The model, presented at the ANGA Conference on 6-7 June, will have a dedicated platform that will allow participating firms to fill out the SDG Agrifood Canval Model directly online: in just a few clicks, they can enter the data they already know, specifying in what way and also providing any supporting links, with a simple drag & drop system. They will be able to just drag the target to be reached in the desired area, fill it out and the model will automatically save.
The system will provide a percentage of completion of the Agrifood SDGs and a precise record for each completed task, including dates, requirements fulfilled, a brief explanatory note and the possibility of inserting links and supporting multimedia material. Moreover, this model will be downloadable in an open format and made available for analysis through a special online platform, which will gather all the firms that compile this model in open data format or through a file that can be consulted in pdf. In this way firms will also have the possibility to see what are the available and proven best practices and what steps have been taken by other firms in the same sector to adapt to the agri-food SDGs.

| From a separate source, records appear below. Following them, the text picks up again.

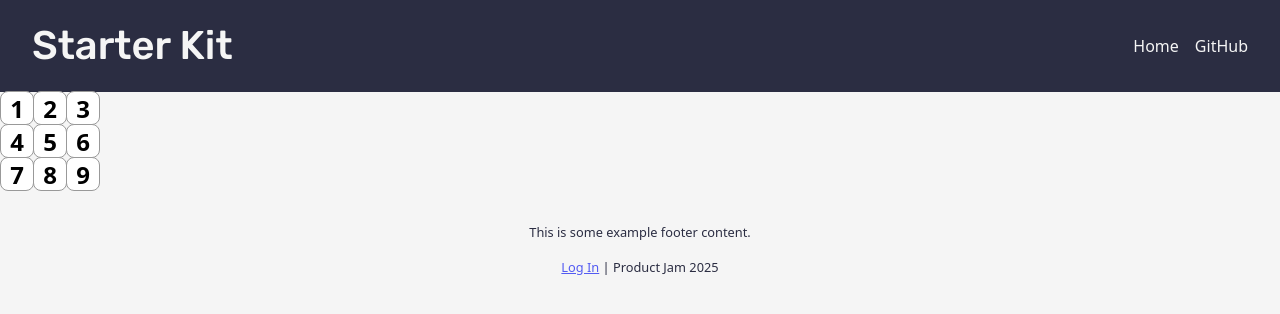
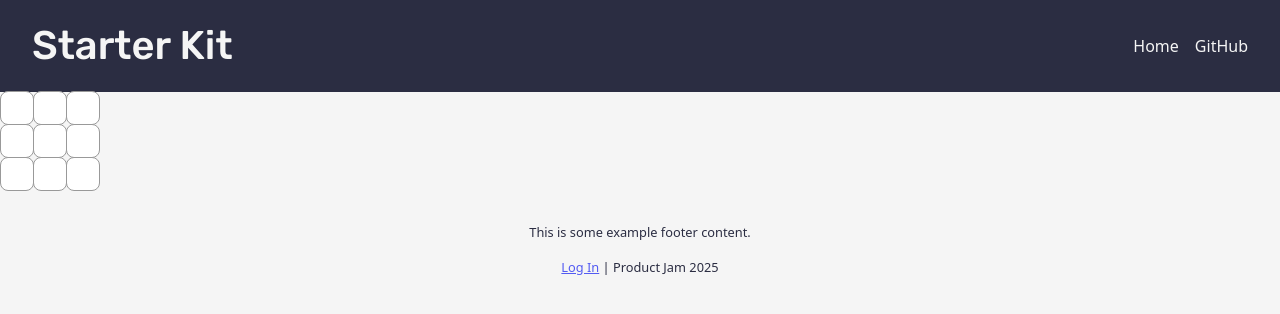
Before and after one commit to bennyberg/benny-app, a Next.js app: page /tic-tac-toe in a window 1280 px wide. Shown: the top 314 px of the page. Built offline with nearby package versions, Linux system fonts and the light colour scheme; no server answers.

Commit message:
clicking square sets its value to X

```diff
--- a/app/tic-tac-toe/page.tsx
+++ b/app/tic-tac-toe/page.tsx
@@ -1,10 +1,14 @@
-'use client'; // prevents problem with calling function with onClick
+"use client"; // prevents problem with calling function with onClick
+
+import { useState } from "react";
 
 import styles from "./page.module.css";
 
-function Square({ value }: { value: number | string }) {
+function Square() {
+  const [value, setValue] = useState<string | null>(null);
+
   function handleClick() {
-    console.log("clicked!");
+    setValue('X');
   }
 
   return (
@@ -18,19 +22,19 @@ export default function Board() {
   return (
     <>
       <div className={styles["board-row"]}>
-        <Square value="1" />
-        <Square value="2" />
-        <Square value="3" />
+        <Square />
+        <Square />
+        <Square />
       </div>
       <div className={styles["board-row"]}>
-        <Square value="4" />
-        <Square value="5" />
-        <Square value="6" />
+        <Square />
+        <Square />
+        <Square />
       </div>
       <div className={styles["board-row"]}>
-        <Square value="7" />
-        <Square value="8" />
-        <Square value="9" />
+        <Square />
+        <Square />
+        <Square />
       </div>
     </>
   );
```
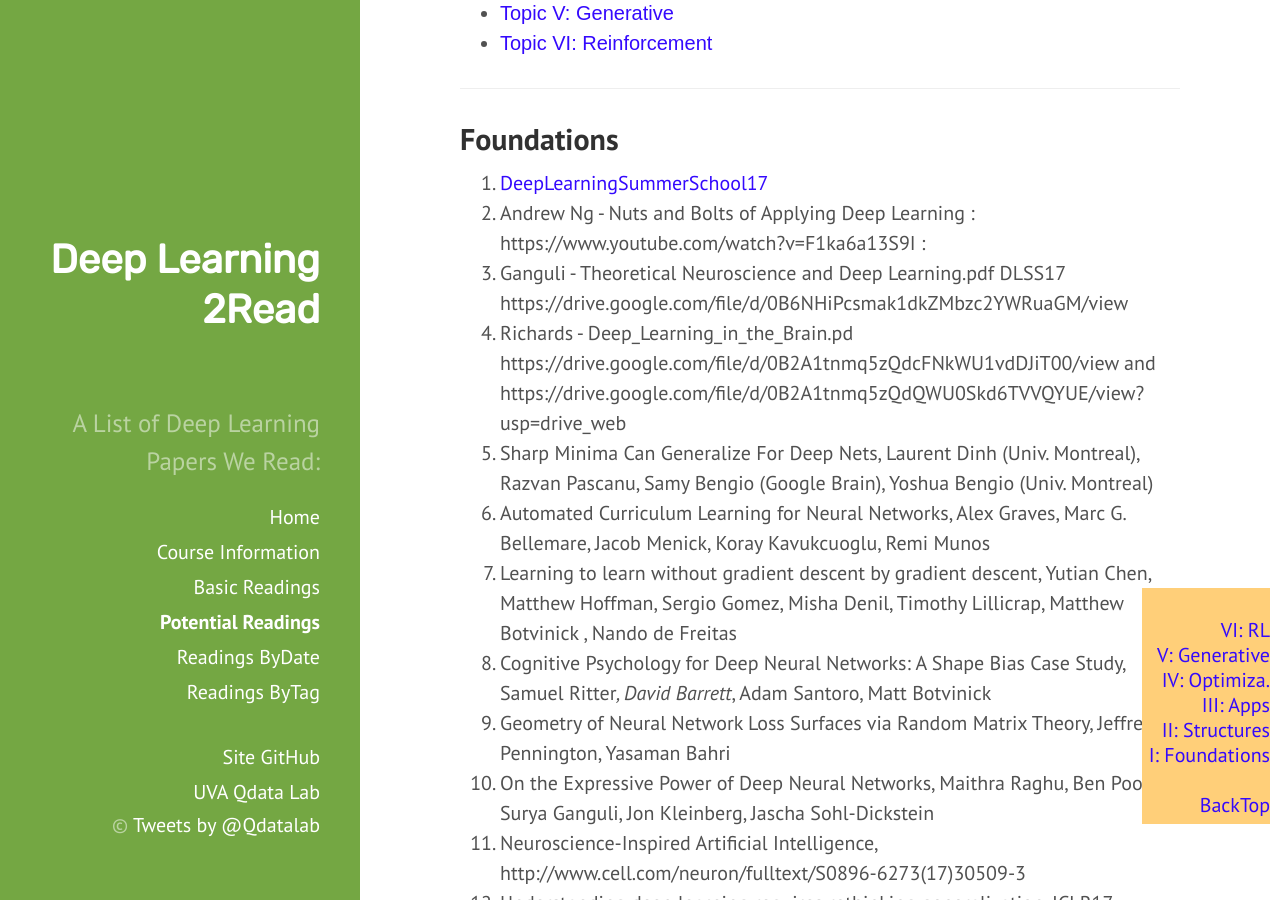
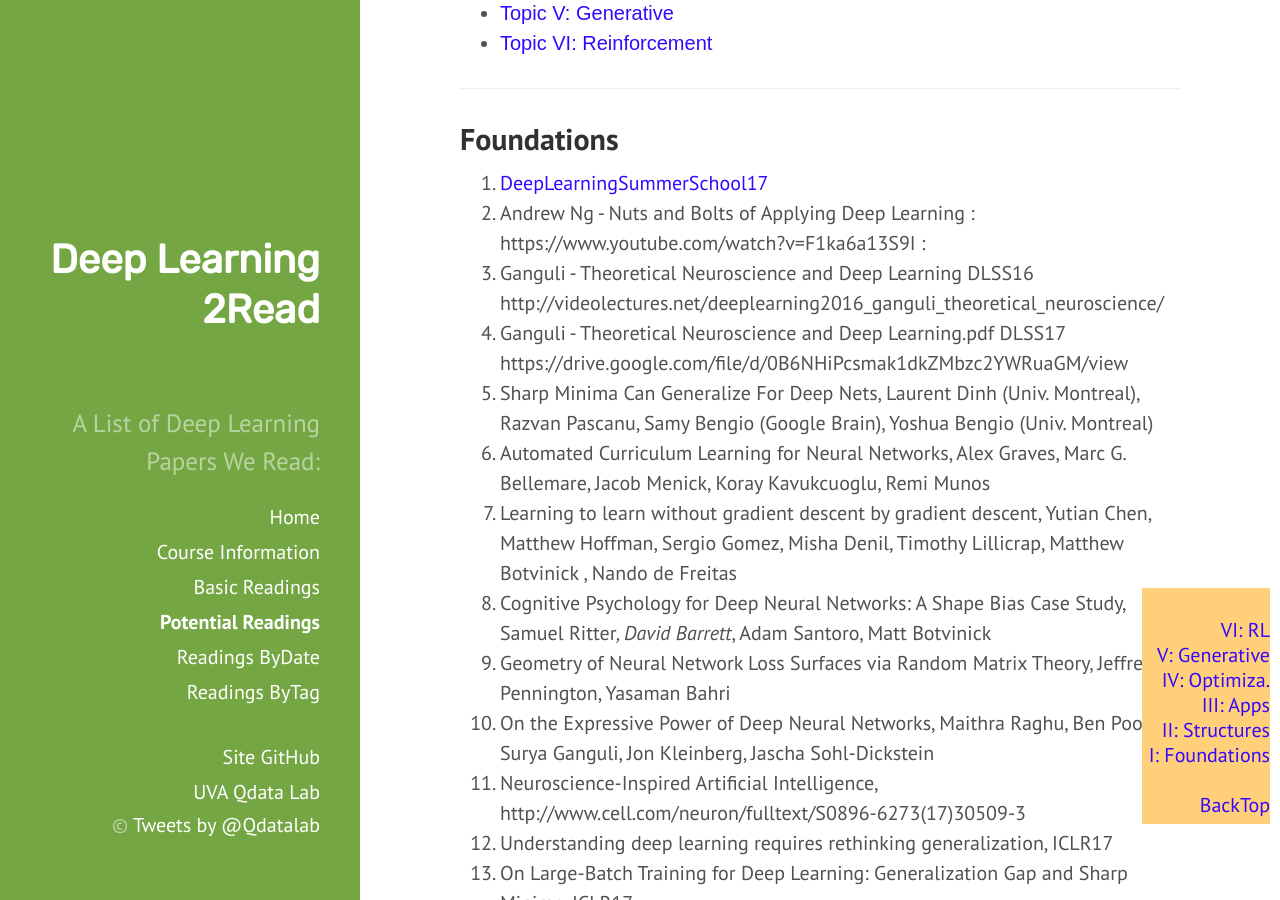
Before and after one commit to QData/deep2Read, a Jekyll site: the page built from Potential2Read.md, in a window 1280 px wide and 900 px high, scrolled down 364 px. Built offline with Jekyll 4.4.1, drawn with Linux system fonts in a browser that asks for light colours; some of the changed text lies outside the part shown.

Commit message:
a few small fixes in potential2Read

```diff
--- a/Potential2Read.md
+++ b/Potential2Read.md
@@ -29,9 +29,8 @@ desc: "Potential Readings of Deep Learning We Plan to Finish in 2017-Fall"
 ## Foundations
 0. [DeepLearningSummerSchool17](https://mila.umontreal.ca/en/cours/deep-learning-summer-school-2017/)
 1. Andrew Ng - Nuts and Bolts of Applying Deep Learning : https://www.youtube.com/watch?v=F1ka6a13S9I  :
-2. Ganguli - Theoretical Neuroscience and Deep Learning.pdf DLSS17 https://drive.google.com/file/d/0B6NHiPcsmak1dkZMbzc2YWRuaGM/view
-3. Richards - Deep_Learning_in_the_Brain.pd https://drive.google.com/file/d/0B2A1tnmq5zQdcFNkWU1vdDJiT00/view and
-https://drive.google.com/file/d/0B2A1tnmq5zQdQWU0Skd6TVVQYUE/view?usp=drive_web
+2. Ganguli - Theoretical Neuroscience and Deep Learning DLSS16 http://videolectures.net/deeplearning2016_ganguli_theoretical_neuroscience/
+3. Ganguli - Theoretical Neuroscience and Deep Learning.pdf DLSS17 https://drive.google.com/file/d/0B6NHiPcsmak1dkZMbzc2YWRuaGM/view
 4. Sharp Minima Can Generalize For Deep Nets, Laurent Dinh (Univ. Montreal), Razvan Pascanu, Samy Bengio (Google Brain), Yoshua Bengio (Univ. Montreal)
 5. Automated Curriculum Learning for Neural Networks, Alex Graves, Marc G. Bellemare, Jacob Menick, Koray Kavukcuoglu, Remi Munos
 6. Learning to learn without gradient descent by gradient descent, Yutian Chen, Matthew Hoffman, Sergio Gomez, Misha Denil, Timothy Lillicrap, Matthew Botvinick , Nando de Freitas
@@ -282,7 +282,7 @@ https://drive.google.com/file/d/0BzUSSMdMszk6cDVBMlRqLUs3TFk/view
 <p><a name="Gen"></a></p>
 
 ## Generative
-0. GAN tutorial by Ian Goodfellow (NIPS 2016):  https://arxiv.org/abs/1701.00160
+0. GAN tutorial by Ian Goodfellow (NIPS 2016):  https://arxiv.org/abs/1701.00160  https://www.youtube.com/watch?v=AJVyzd0rqdc
 1. Goodfellow - Generative Models I - DLSS 2017 https://drive.google.com/file/d/0ByUKRdiCDK7-bTgxTGoxYjQ4NW8/view
 2. Courville - Generative Models II - DLSS 2017. https://drive.google.com/file/d/0B_wzP_JlVFcKQ21udGpTSkh0aVk/view
 3. Makhzani and Frey - PixelGAN Autoencoders.pdf https://drive.google.com/file/d/0B6NHiPcsmak1SFdRN2lmS3FnekE/view
```
Also changed, not shown: other parts of Potential2Read.md (+3 -2 lines).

Once the platform is operational, a certificate of compliance will be issued to participating firms.
More information coming soon. Please contact impakter at info[at] impakter.com – Title SDGs Business Model Canvas
FEATURED IMAGE CREDIT: Anga Confagricoltura image for social agriculture.